## Exercise goal
Images don't belong in the copy. Output the rest of the data exactly.

## Supplied material

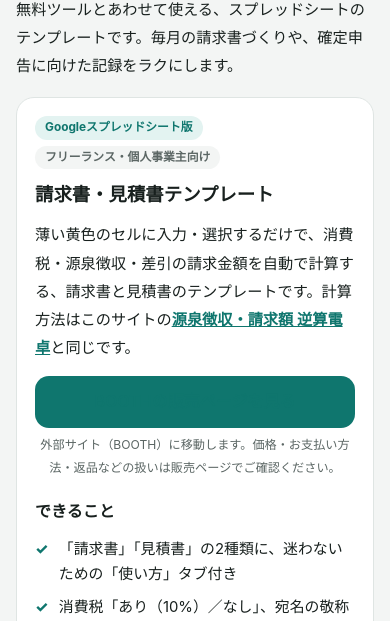
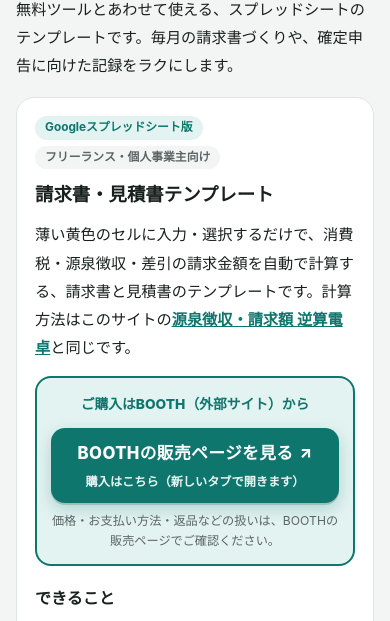
Before and after one commit to takeu1994-max/test-app, a plain HTML site: page templates.html in a window 390 px wide. Shown: the part 213-834 px from the top of the page. Drawn offline with Linux system fonts and the light colour scheme.

Commit message:
Templates: make BOOTH buy button visible and prominent
- Fix: article link color overrode the button's white text (green on green)
- Buy area: bordered box with lead, large button '購入はこちら（新しいタブ）'
  and note right below; shown after the description and after the spec list
- Compact sizes for small phones; dark mode contrast kept

Co-Authored-By: Claude Opus 5.5 <noreply@anthropic.com>
Claude-Session: https://claude.ai/code/session_01KByiWFEfhxQ9srYfRSjMJ4

```diff
--- a/site.css
+++ b/site.css
@@ -83,18 +83,34 @@ a.rel-card:hover, a.rel-card:focus-visible { border-color: var(--accent); }
 
 .cta + .promo-box.compact, p + .promo-box.compact { margin-top: 12px; }
 
-/* ---------- 購入ボタン（/templates） ---------- */
+/* ---------- 購入エリア（/templates） ---------- */
 .buy { margin-top: 14px; }
-.buy-btn {
-  display: flex; align-items: center; justify-content: center; min-height: 52px; border-radius: 14px;
-  background: var(--accent); color: #fff; font-weight: 800; font-size: 1rem; text-decoration: none;
+.buy-box {
+  border: 2px solid var(--accent); border-radius: 16px; background: var(--accent-soft);
+  padding: 14px; text-align: center;
 }
-@media (prefers-color-scheme: dark) { .buy-btn { color: #0e1312; } }
+.buy-lead { font-size: .86rem; font-weight: 800; color: var(--accent); margin: 0 0 10px; }
+.buy-box a.buy-btn, .site-section .buy-box a.buy-btn {
+  display: flex; flex-direction: column; align-items: center; justify-content: center; gap: 2px;
+  min-height: 64px; padding: 10px 14px; border-radius: 14px;
+  background: var(--accent); color: #fff; text-decoration: none;
+  box-shadow: 0 2px 0 rgba(0,0,0,.15), 0 6px 16px rgba(15,118,110,.25);
+  touch-action: manipulation;
+}
+.buy-box a.buy-btn:hover { filter: brightness(1.06); }
+.buy-box a.buy-btn:active { transform: translateY(1px); box-shadow: 0 1px 0 rgba(0,0,0,.15); }
+.buy-box a.buy-btn:focus-visible { outline: 3px solid var(--text); outline-offset: 3px; }
+.buy-main { display: inline-flex; align-items: center; gap: 6px; font-size: 1.05rem; font-weight: 800; letter-spacing: .02em; }
+.buy-icon { font-size: 1rem; }
+.buy-sub { font-size: .76rem; font-weight: 700; opacity: .92; }
+@media (prefers-color-scheme: dark) {
+  .buy-box a.buy-btn, .site-section .buy-box a.buy-btn { color: #0e1312; box-shadow: none; }
+}
 .buy-soon {
-  display: flex; align-items: center; justify-content: center; min-height: 52px; border-radius: 14px;
-  background: var(--accent-soft); color: var(--accent); font-weight: 800; font-size: .95rem; text-align: center; padding: 6px 12px;
+  display: flex; align-items: center; justify-content: center; min-height: 56px; border-radius: 14px;
+  background: var(--card); color: var(--accent); font-weight: 800; font-size: .95rem; padding: 6px 12px; margin: 0;
 }
-.buy-note { font-size: .76rem; color: var(--sub); margin-top: 6px; text-align: center; }
+.buy-note { font-size: .76rem; color: var(--sub); margin: 8px 0 0; line-height: 1.6; }
 
 /* ---------- フッターのサイト内リンク ---------- */
 .site-links { display: flex; flex-wrap: wrap; gap: 4px 14px; margin: 0 0 10px; padding: 0; list-style: none; }
@@ -103,5 +119,10 @@ a.rel-card:hover, a.rel-card:focus-visible { border-color: var(--accent); }
 
 @media (max-width: 380px) {
   .site-section { padding: 14px; }
+  .buy-box { padding: 10px; }
+  .buy-box a.buy-btn, .site-section .buy-box a.buy-btn { padding: 10px 8px; }
+  .buy-main { font-size: .92rem; gap: 4px; }
+  .buy-sub { font-size: .7rem; }
+  .buy-lead { font-size: .8rem; }
   .site-header .brand { font-size: .86rem; }
 }
--- a/site.js
+++ b/site.js
@@ -65,21 +65,30 @@
 
   // ---------- 購入ボタン（/templates だけで使用） ----------
   // <div class="buy" data-buy="p1"></div>
+  //   ・枠の中に「見出し → 緑のボタン → 注記」の順で、ひとかたまりで表示します
   document.querySelectorAll("[data-buy]").forEach(function (slot) {
     var p = PRODUCTS[slot.getAttribute("data-buy")];
     slot.innerHTML = "";
     if (!p) return;
+    var box = el("div", "buy-box");
     if (p.url) {
-      var a = el("a", "buy-btn", "BOOTHの販売ページを見る");
+      box.appendChild(el("p", "buy-lead", "ご購入はBOOTH（外部サイト）から"));
+      var a = el("a", "buy-btn");
       a.href = p.url;
       a.target = "_blank";
       a.rel = "noopener";
-      slot.appendChild(a);
-      slot.appendChild(el("p", "buy-note", "外部サイト（BOOTH）に移動します。価格・お支払い方法・返品などの扱いは販売ページでご確認ください。"));
+      var main = el("span", "buy-main", "BOOTHの販売ページを見る");
+      main.appendChild(el("span", "buy-icon", "↗"));
+      main.lastChild.setAttribute("aria-hidden", "true");
+      a.appendChild(main);
+      a.appendChild(el("span", "buy-sub", "購入はこちら（新しいタブで開きます）"));
+      box.appendChild(a);
+      box.appendChild(el("p", "buy-note", "価格・お支払い方法・返品などの扱いは、BOOTHの販売ページでご確認ください。"));
     } else {
-      slot.appendChild(el("p", "buy-soon", "BOOTHで近日販売予定です"));
-      slot.appendChild(el("p", "buy-note", "販売を開始したら、このページに購入ボタンを表示します。"));
+      box.appendChild(el("p", "buy-soon", "BOOTHで近日販売予定です"));
+      box.appendChild(el("p", "buy-note", "販売を開始したら、ここに購入ボタンを表示します。"));
     }
+    slot.appendChild(box);
   });
 
   // ---------- お問い合わせ導線 ----------
--- a/templates.html
+++ b/templates.html
@@ -61,7 +61,7 @@
       <div class="product-head"><span class="tag">Googleスプレッドシート版</span><span class="tag sub">フリーランス・個人事業主向け</span></div>
       <h2 id="h-p1">請求書・見積書テンプレート</h2>
       <p>薄い黄色のセルに入力・選択するだけで、消費税・源泉徴収・差引の請求金額を自動で計算する、請求書と見積書のテンプレートです。計算方法はこのサイトの<a href="/">源泉徴収・請求額 逆算電卓</a>と同じです。</p>
-      <div class="buy" data-buy="p1"><p class="buy-soon">BOOTHで近日販売予定です</p></div>
+      <div class="buy" data-buy="p1"><p class="buy-note">購入ボタンが表示されない場合は、ページを再読み込みしてください。</p></div>
 
       <h3>できること</h3>
       <ul class="feats">
@@ -89,6 +89,7 @@
         <dt>使える端末</dt><dd>パソコンのブラウザ、iPad・iPhoneのGoogleスプレッドシートアプリ</dd>
         <dt>書き出し</dt><dd>PDFにして、メールなどで送れます（A4縦1枚を想定したレイアウト）</dd>
       </dl>
+      <div class="buy" data-buy="p1"></div>
     </section>
 
     <section class="site-section" aria-labelledby="h-faq">
```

## Your solution
Before and after one commit to takeu1994-max/test-app, a plain HTML site: page templates.html in a window 390 px wide. Shown: the part 213-834 px from the top of the page. Drawn offline with Linux system fonts and the light colour scheme.

Commit message:
Templates: make BOOTH buy button visible and prominent
- Fix: article link color overrode the button's white text (green on green)
- Buy area: bordered box with lead, large button '購入はこちら（新しいタブ）'
  and note right below; shown after the description and after the spec list
- Compact sizes for small phones; dark mode contrast kept

Co-Authored-By: Claude Opus 5.5 <noreply@anthropic.com>
Claude-Session: https://claude.ai/code/session_01KByiWFEfhxQ9srYfRSjMJ4

```diff
--- a/site.css
+++ b/site.css
@@ -83,18 +83,34 @@ a.rel-card:hover, a.rel-card:focus-visible { border-color: var(--accent); }
 
 .cta + .promo-box.compact, p + .promo-box.compact { margin-top: 12px; }
 
-/* ---------- 購入ボタン（/templates） ---------- */
+/* ---------- 購入エリア（/templates） ---------- */
 .buy { margin-top: 14px; }
-.buy-btn {
-  display: flex; align-items: center; justify-content: center; min-height: 52px; border-radius: 14px;
-  background: var(--accent); color: #fff; font-weight: 800; font-size: 1rem; text-decoration: none;
+.buy-box {
+  border: 2px solid var(--accent); border-radius: 16px; background: var(--accent-soft);
+  padding: 14px; text-align: center;
 }
-@media (prefers-color-scheme: dark) { .buy-btn { color: #0e1312; } }
+.buy-lead { font-size: .86rem; font-weight: 800; color: var(--accent); margin: 0 0 10px; }
+.buy-box a.buy-btn, .site-section .buy-box a.buy-btn {
+  display: flex; flex-direction: column; align-items: center; justify-content: center; gap: 2px;
+  min-height: 64px; padding: 10px 14px; border-radius: 14px;
+  background: var(--accent); color: #fff; text-decoration: none;
+  box-shadow: 0 2px 0 rgba(0,0,0,.15), 0 6px 16px rgba(15,118,110,.25);
+  touch-action: manipulation;
+}
+.buy-box a.buy-btn:hover { filter: brightness(1.06); }
+.buy-box a.buy-btn:active { transform: translateY(1px); box-shadow: 0 1px 0 rgba(0,0,0,.15); }
+.buy-box a.buy-btn:focus-visible { outline: 3px solid var(--text); outline-offset: 3px; }
+.buy-main { display: inline-flex; align-items: center; gap: 6px; font-size: 1.05rem; font-weight: 800; letter-spacing: .02em; }
+.buy-icon { font-size: 1rem; }
+.buy-sub { font-size: .76rem; font-weight: 700; opacity: .92; }
+@media (prefers-color-scheme: dark) {
+  .buy-box a.buy-btn, .site-section .buy-box a.buy-btn { color: #0e1312; box-shadow: none; }
+}
 .buy-soon {
-  display: flex; align-items: center; justify-content: center; min-height: 52px; border-radius: 14px;
-  background: var(--accent-soft); color: var(--accent); font-weight: 800; font-size: .95rem; text-align: center; padding: 6px 12px;
+  display: flex; align-items: center; justify-content: center; min-height: 56px; border-radius: 14px;
+  background: var(--card); color: var(--accent); font-weight: 800; font-size: .95rem; padding: 6px 12px; margin: 0;
 }
-.buy-note { font-size: .76rem; color: var(--sub); margin-top: 6px; text-align: center; }
+.buy-note { font-size: .76rem; color: var(--sub); margin: 8px 0 0; line-height: 1.6; }
 
 /* ---------- フッターのサイト内リンク ---------- */
 .site-links { display: flex; flex-wrap: wrap; gap: 4px 14px; margin: 0 0 10px; padding: 0; list-style: none; }
@@ -103,5 +119,10 @@ a.rel-card:hover, a.rel-card:focus-visible { border-color: var(--accent); }
 
 @media (max-width: 380px) {
   .site-section { padding: 14px; }
+  .buy-box { padding: 10px; }
+  .buy-box a.buy-btn, .site-section .buy-box a.buy-btn { padding: 10px 8px; }
+  .buy-main { font-size: .92rem; gap: 4px; }
+  .buy-sub { font-size: .7rem; }
+  .buy-lead { font-size: .8rem; }
   .site-header .brand { font-size: .86rem; }
 }
--- a/site.js
+++ b/site.js
@@ -65,21 +65,30 @@
 
   // ---------- 購入ボタン（/templates だけで使用） ----------
   // <div class="buy" data-buy="p1"></div>
+  //   ・枠の中に「見出し → 緑のボタン → 注記」の順で、ひとかたまりで表示します
   document.querySelectorAll("[data-buy]").forEach(function (slot) {
     var p = PRODUCTS[slot.getAttribute("data-buy")];
     slot.innerHTML = "";
     if (!p) return;
+    var box = el("div", "buy-box");
     if (p.url) {
-      var a = el("a", "buy-btn", "BOOTHの販売ページを見る");
+      box.appendChild(el("p", "buy-lead", "ご購入はBOOTH（外部サイト）から"));
+      var a = el("a", "buy-btn");
       a.href = p.url;
       a.target = "_blank";
       a.rel = "noopener";
-      slot.appendChild(a);
-      slot.appendChild(el("p", "buy-note", "外部サイト（BOOTH）に移動します。価格・お支払い方法・返品などの扱いは販売ページでご確認ください。"));
+      var main = el("span", "buy-main", "BOOTHの販売ページを見る");
+      main.appendChild(el("span", "buy-icon", "↗"));
+      main.lastChild.setAttribute("aria-hidden", "true");
+      a.appendChild(main);
+      a.appendChild(el("span", "buy-sub", "購入はこちら（新しいタブで開きます）"));
+      box.appendChild(a);
+      box.appendChild(el("p", "buy-note", "価格・お支払い方法・返品などの扱いは、BOOTHの販売ページでご確認ください。"));
     } else {
-      slot.appendChild(el("p", "buy-soon", "BOOTHで近日販売予定です"));
-      slot.appendChild(el("p", "buy-note", "販売を開始したら、このページに購入ボタンを表示します。"));
+      box.appendChild(el("p", "buy-soon", "BOOTHで近日販売予定です"));
+      box.appendChild(el("p", "buy-note", "販売を開始したら、ここに購入ボタンを表示します。"));
     }
+    slot.appendChild(box);
   });
 
   // ---------- お問い合わせ導線 ----------
--- a/templates.html
+++ b/templates.html
@@ -61,7 +61,7 @@
       <div class="product-head"><span class="tag">Googleスプレッドシート版</span><span class="tag sub">フリーランス・個人事業主向け</span></div>
       <h2 id="h-p1">請求書・見積書テンプレート</h2>
       <p>薄い黄色のセルに入力・選択するだけで、消費税・源泉徴収・差引の請求金額を自動で計算する、請求書と見積書のテンプレートです。計算方法はこのサイトの<a href="/">源泉徴収・請求額 逆算電卓</a>と同じです。</p>
-      <div class="buy" data-buy="p1"><p class="buy-soon">BOOTHで近日販売予定です</p></div>
+      <div class="buy" data-buy="p1"><p class="buy-note">購入ボタンが表示されない場合は、ページを再読み込みしてください。</p></div>
 
       <h3>できること</h3>
       <ul class="feats">
@@ -89,6 +89,7 @@
         <dt>使える端末</dt><dd>パソコンのブラウザ、iPad・iPhoneのGoogleスプレッドシートアプリ</dd>
         <dt>書き出し</dt><dd>PDFにして、メールなどで送れます（A4縦1枚を想定したレイアウト）</dd>
       </dl>
+      <div class="buy" data-buy="p1"></div>
     </section>
 
     <section class="site-section" aria-labelledby="h-faq">
```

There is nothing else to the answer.